In Janssen Pharmaceutica N.V. v Apotex Inc., 2022 FC 1262, Case Management Judge Trent Horne held that where parties cannot agree on the terms of a protective order, the party seeking further restriction bears the onus of demonstrating why additional restrictions are required.


The action was brought to settle a disagreement on two terms of a protective order:

  1. whether Confidential Information can be disclosed to two employees or corporate officers of the receiving party; and
  2. what number of independent consultants and outside experts could receive Confidential Information, subject to terms of the order.

Janssen objected to disclosure to employees or corporate officers of the receiving party and sought to cap the number of independent consultants or outside experts at five, where Apotex asserted there should be no limitation.


Prothonotary Horne discussed CNR v BNSF, 2020 FCA 45 which explains there is no compelling reason to refuse granting a protective order on consent if:

  1. the AB Hassle test is met; and
  2. the protective order follows the template developed by the Federal Court and IP Bar.
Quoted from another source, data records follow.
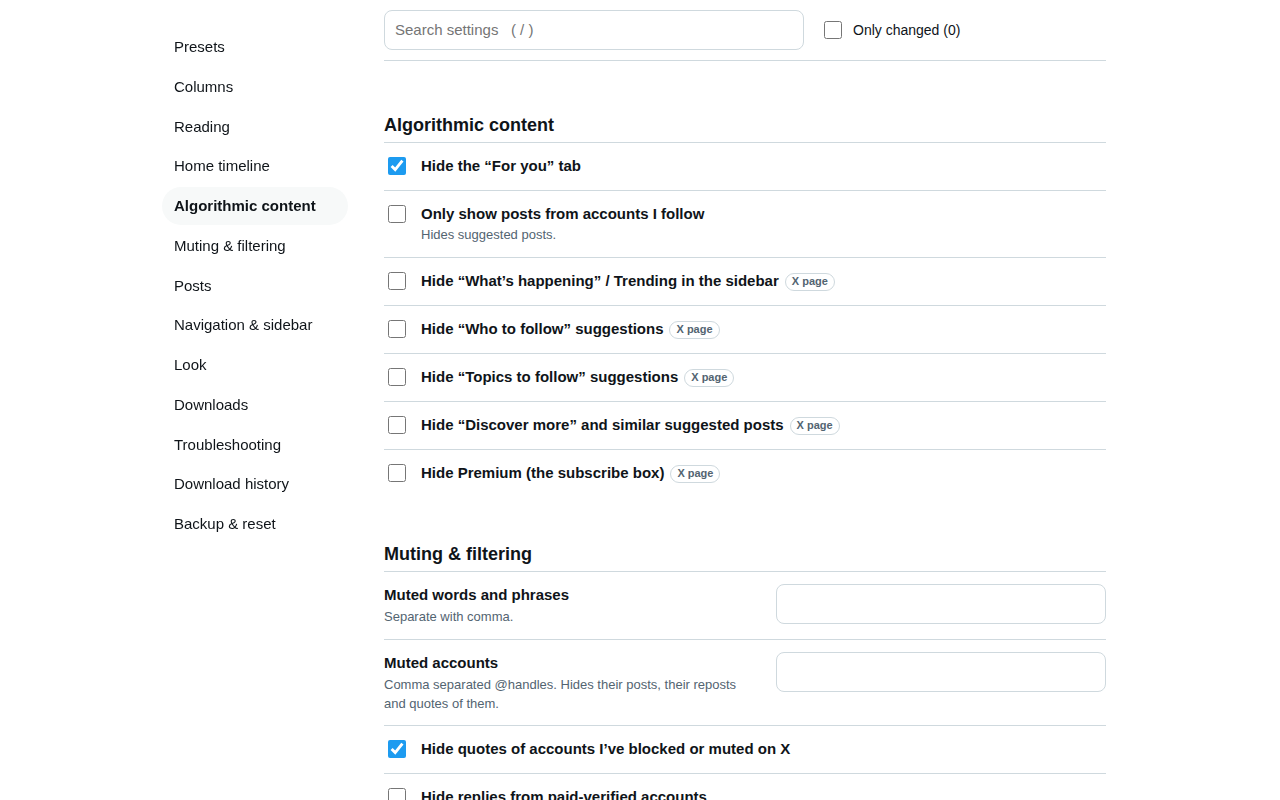
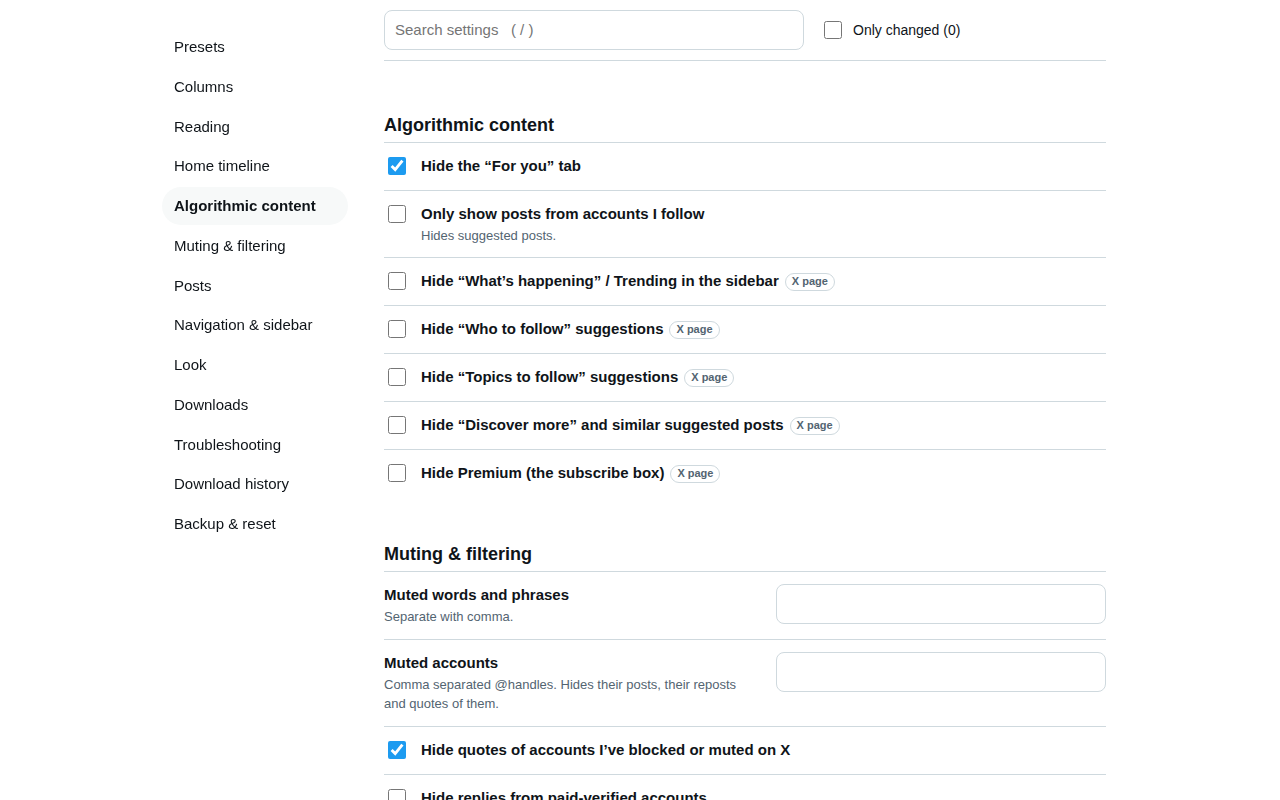
Store: a slide of the settings panel over the columns (slide 6; the settings page is now slide 7)
Claude-Session: https://claude.ai/code/session_018kEDBPkK9jgvVfS9DEM5ks

Changed region(s): [[0.3125, 0.9062, 0.625, 1.0], [0.3438, 0.2812, 0.4375, 0.3125]]

diff --git a/store/make-screenshots.js b/store/make-screenshots.js
@@ -211,7 +211,7 @@ async function main() {
   fs.mkdirSync(OUT, { recursive: true });
   const browser = await chromium.launch({ executablePath: process.env.XMC_BROWSER, headless: true });
   const server = await start({ pages: 12 });
-  const SETTINGS = { v: 9, hintSeen: true, branding: 'x', cardStyle: 'raised' };
+  const SETTINGS = { v: 10, hintSeen: true, branding: 'x', cardStyle: 'raised' };
 
   async function context(width, height, settings) {
     const ctx = await browser.newContext({ viewport: { width, height }, deviceScaleFactor: 1 });
@@ -283,6 +283,21 @@ async function main() {
   await page.evaluate(() => { document.getElementById('sec-algorithm').scrollIntoView(); window.scrollBy(0, -104); });
   await page.waitForTimeout(800);
   await save(page, '06-settings', { scale: false });
+  await ctx.close();
+
+  // 7. the settings panel, over the columns (the gear in the bar), with the presets open and the other sections folded below
+  const S = require('../src/settings.js');
+  ctx = await context(1920, 1200, Object.assign({ cols: 4 }, S.PRESETS.find((p) => p.id === 'plain').set));
+  page = await ctx.newPage();
+  await page.goto(server.origin + '/home/');
+  await ready(page);
+  await page.locator('.xmc-gear').click();
+  await page.waitForSelector('#xmc-settings iframe', { timeout: 8000 });
+  const frame = page.frames().find((f) => /popup\.html/.test(f.url()));
+  await frame.waitForSelector('#sections h2 button.fold', { timeout: 8000 });
+  await frame.locator('#sections h2 button.fold', { hasText: 'Presets' }).click();
+  await page.waitForTimeout(900);
+  await save(page, '07-settings-panel');
   await ctx.close();
 
   await browser.close(); await server.close();

diff --git a/store/make-slides.js b/store/make-slides.js
@@ -16,6 +16,7 @@ const SLIDES = [
   ['03-photo-viewer', 'Photos and video, done properly', ['Open photos in a viewer, with Download and Copy link', 'Original-size photos and the best video quality, one click', 'Point at a video for a muted preview']],
   ['04-filters', 'Show only what you came for', ['Following by default, “For you” hidden', 'Posts, reposts, quotes or media only', 'Mute words and accounts, read posts fade away']],
   ['05-more-room', 'More room when you want it', ['Fold the menu to icons, slide the side panel away', 'The columns grow into the space', 'Alt+[ and Alt+] from the keyboard']],
+  ['07-settings-panel', 'Settings without leaving the page', ['Open them from the gear in the bar or the toolbar button', 'Each section folds out of a list, and search finds any setting', 'Changes apply as you make them']],
   ['06-settings', 'You decide, and it applies as you go', ['Presets: Just columns, Calm, Media wall', 'Hide Trending, Who to follow, Premium boxes', 'Most changes apply straight away, nothing leaves your browser']],
 ];
 

diff --git a/store/SUBMIT.md b/store/SUBMIT.md
@@ -35,7 +35,7 @@ Note: an unlisted add-on does not update itself. After the public listing is app
    homepage, support site (the GitHub issues page), privacy policy (paste the text of `PRIVACY.md`), notes to reviewer.
 5. Support / contributions link: your Ko-fi, https://ko-fi.com/falsehamartia
    (if the field refuses it, tell me; it only accepts certain donation sites).
-6. Icon: `store/icon-128.png`. Screenshots: `store/screenshots/slides/01-…06-` (see `store/listing.md`;
+6. Icon: `store/icon-128.png`. Screenshots: `store/screenshots/slides/01-…07-` (see `store/listing.md`;
    regenerate with `node store/make-screenshots.js` then `node store/make-slides.js`).
 7. Submit. Automatic checks run first; a person usually reads the notes for add-ons that run on a big site like x.com, so
    it can take from a few days to a couple of weeks. Replies come by email: answer them in the Developer Hub thread.

diff --git a/store/listing.md b/store/listing.md
@@ -57,7 +57,8 @@ Columns on Home, Search, Lists, Bookmarks and profiles; a post panel with its pi
 3. `03-photo-viewer.png` Photos open in a viewer with one-click Download and Copy link.
 4. `04-filters.png` Filter by posts, reposts, quotes or media.
 5. `05-more-room.png` Fold the menu to icons and slide the side panel away: five columns.
-6. `06-settings.png` Every setting on one page: filters, sidebar, downloads and more.
+6. `06-settings-panel.png` The settings in a panel over the page, from the gear or the toolbar button: presets, and every section folded below.
+7. `07-settings.png` Every setting on one page: filters, sidebar, downloads and more.
 
 **Support link ("Support" / contributions field):** https://ko-fi.com/falsehamartia
 **Homepage:** https://github.com/Lynchalot/multi-column-for-x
However, he noted the model order is a resource that facilitates the negotiation and issuance of an order but does not create a presumption that such an order is inherently required or presumptively available in all matters.

Prothonotary Horne explained that neither the implied undertaking, the Canada Evidence Act, nor the Federal Court Rules impose a cap on the number of independent consultants or outside experts to whom confidential information of an adverse party may be disclosed. He held the onus was on Janssen to demonstrate why the additional restrictions in the protective order are required. To meet this onus, Janssen had to satisfy the three-part AB Hassle test:

  1. Has the information at issue been treated at all relevant times as Confidential?
  2. Is the information confidential in nature?
  3. Is there a reasonable probability that disclosure of the information could cause harm to proprietary, commercial, and scientific interests?

Janssen argued that once a person gains access to a competitor’s confidential information, they cannot be expected to erase this information from their minds when making business decisions (the “empty head” principle.) Janssen relied on 2006 FC 1338 and 2018 FCA 192 where protective orders were granted because of evidence showing a risk of damage from disclosure. Prothonotary Horne distinguished both cases because Janssen’s evidence was not “extensive, ample, significant or specific” to meet their onus and “to accept Janssen’s position, and preclude two Apotex employees from receiving designated information, would effectively reverse the onus.” He commented that although most protective orders have limits on the number of independent consultants or outside experts who can receive designated information, this does not mean that a limit is presumptively required.

Prothonotary Horne held that Janssen had not met its onus, so Apotex’s form of protective order containing no limitation on the number of independent consultants or outside experts would issue.

The decision can be found here.